A team of faculty and staff is working to respond to an unprecedented wave of near-simultaneous departures of Black Studies faculty at SUNY New Paltz.
Department of Black Studies Chair Major Coleman, College President Donald P. Christian, Interim Provost Stella Deen and Dean of Liberal Arts & Sciences Laura Barrett met on June 12 to discuss possible courses of action following the sudden loss of four Black Studies faculty. Long-tenured professors A.J. Williams-Meyers and Zelbert Moore have announced their retirements, LaTasha Brown is transferring to the Department of Digital Media & Journalism and Karanja Carroll has resigned.
Plans are underway for the prompt hiring of two, two-year visiting assistant professors and additional adjunct professors to support immediate class demands and student advising and mentoring needs. Funding for all positions vacated by retirement or resignation remains in the Black Studies Department budget. The ultimate goal is to refill the vacancies with full-time, tenure-track faculty.
A strategy for filling newly-vacant tenured faculty positions in Black Studies is also being developed. In crafting this strategy, faculty and administrative leadership are guided by a recent External Review Report of the department, submitted on May 2.
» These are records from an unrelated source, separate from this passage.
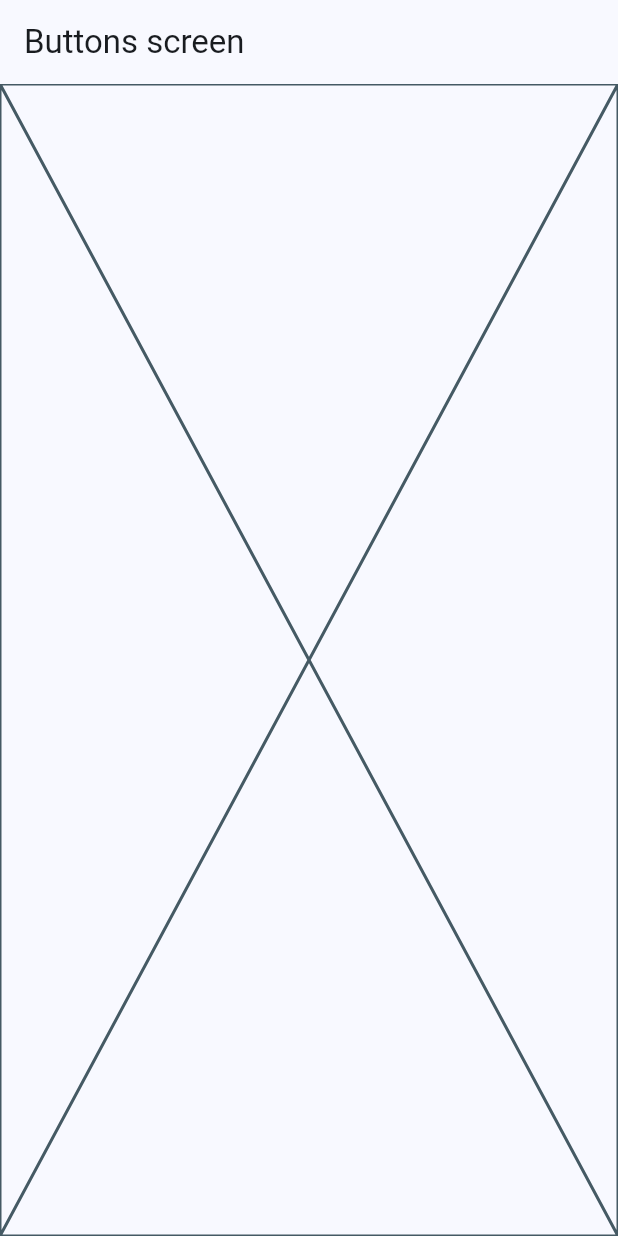
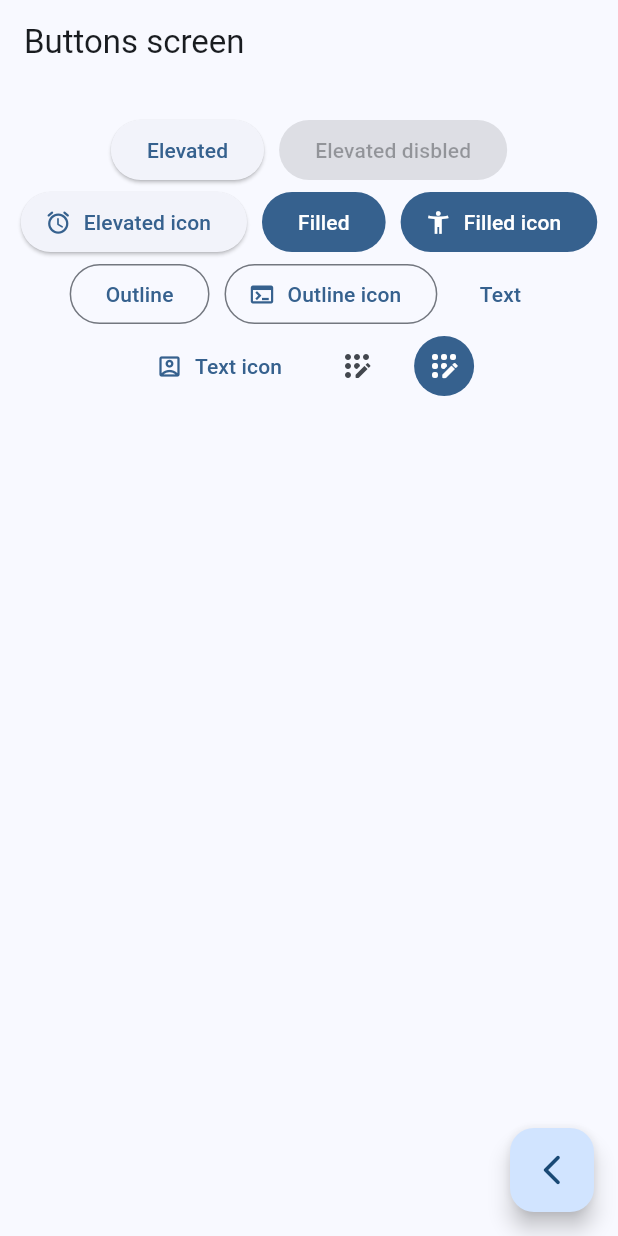
Before and after one commit to nblancoz/widgets_app, a Flutter app: the ButtonsScreen screen opened by its route, on a phone screen of 412 x 824 dp. Run offline on Flutter 3.47's test engine with Material 3 defaults, Android fonts, the phone set to English and light mode, and no system bars; our stand-ins replace go_router.

Commit message:
added diferent buttons

```diff
--- a/lib/presentation/screens/buttons/buttons_screen.dart
+++ b/lib/presentation/screens/buttons/buttons_screen.dart
@@ -1,4 +1,5 @@
 import 'package:flutter/material.dart';
+import 'package:go_router/go_router.dart';
 
 class ButtonsScreen extends StatelessWidget {
   const ButtonsScreen({super.key});
@@ -11,7 +12,88 @@ class ButtonsScreen extends StatelessWidget {
       appBar: AppBar(
         title: const Text('Buttons screen'),
       ),
-      body: const Placeholder(),
+      body: const _ButtonsView(),
+      floatingActionButton: FloatingActionButton(
+        child: const Icon(Icons.arrow_back_ios_new_rounded),
+        onPressed: () {
+          context.pop();
+        },
+      ),
     );
   }
 }
+
+class _ButtonsView extends StatelessWidget {
+  const _ButtonsView();
+
+  @override
+  Widget build(BuildContext context) {
+    final colors = Theme.of(context).colorScheme;
+
+    return SizedBox(
+      width: double.infinity,
+      child: Padding(
+        padding: const EdgeInsets.symmetric(horizontal: 10, vertical: 20),
+        child: Wrap(
+          spacing: 10,
+          alignment: WrapAlignment.center,
+          children: [
+            ElevatedButton(
+              onPressed: () {},
+              child: const Text('Elevated'),
+            ),
+            const ElevatedButton(
+              onPressed: null,
+              child: Text('Elevated disbled'),
+            ),
+            ElevatedButton.icon(
+              onPressed: () {},
+              icon: const Icon(Icons.access_alarm_rounded),
+              label: const Text('Elevated icon'),
+            ),
+            FilledButton(
+              onPressed: () {},
+              child: const Text('Filled'),
+            ),
+            FilledButton.icon(
+              onPressed: () {},
+              icon: const Icon(Icons.accessibility_new),
+              label: const Text('Filled icon'),
+            ),
+            OutlinedButton(
+              onPressed: () {},
+              child: const Text('Outline'),
+            ),
+            OutlinedButton.icon(
+              onPressed: () {},
+              icon: const Icon(Icons.terminal),
+              label: const Text('Outline icon'),
+            ),
+            TextButton(
+              onPressed: () {},
+              child: const Text('Text'),
+            ),
+            TextButton.icon(
+              onPressed: () {},
+              icon: const Icon(Icons.account_box_outlined),
+              label: const Text('Text icon'),
+            ),
+            IconButton(
+              onPressed: () {},
+              icon: const Icon(Icons.app_registration_rounded),
+            ),
+            IconButton(
+              onPressed: () {},
+              icon: const Icon(Icons.app_registration_rounded),
+              style: ButtonStyle(
+                backgroundColor: WidgetStatePropertyAll(colors.primary),
+                iconColor: const WidgetStatePropertyAll(Colors.white),
+              ),
+            ),
+            // ToDo: Custom button
+          ],
+        ),
+      ),
+    );
+  }
+}
```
External reviews of all academic departments at New Paltz are conducted every five years in accordance with accepted best practices for colleges and universities.
“We view external reviews as opportunities to look at what we do well and what we can do to make strong programs better, and we appreciate the need for academic programs to align with new and important national trends and intellectual dialogues to better serve students,” said Interim Provost Deen. “External reviews help our departments identify pathways to that alignment, and so we think of them as indicative of our investment and our confidence in our academic departments and faculty.”
The Black Studies External Review team, which consisted of Veronica Gregg, Associate Professor at Hunter College, and James Stewart, Professor Emeritus at Pennsylvania State University, recommended that in replacing outgoing faculty the Department of Black Studies should aim to address “fundamental intellectual and pedagogical shifts in the discipline.”
In their conversations with Black Studies majors and minors, the review team observed that “the students value strong mentoring relationships with faculty and see the need for updating curriculum and for employing more engaging pedagogical strategies.”
Some steps have already been approved for achieving this goal. The President’s Office has allotted resources to the department to develop an “internal development workshop, facilitated by an invited specialist,” per the recommendations of the review, and staff will continue partnering with students and faculty to implement the recommendations of the External Review Report and ensure the sustained vitality of Black Studies at SUNY New Paltz, Deen said.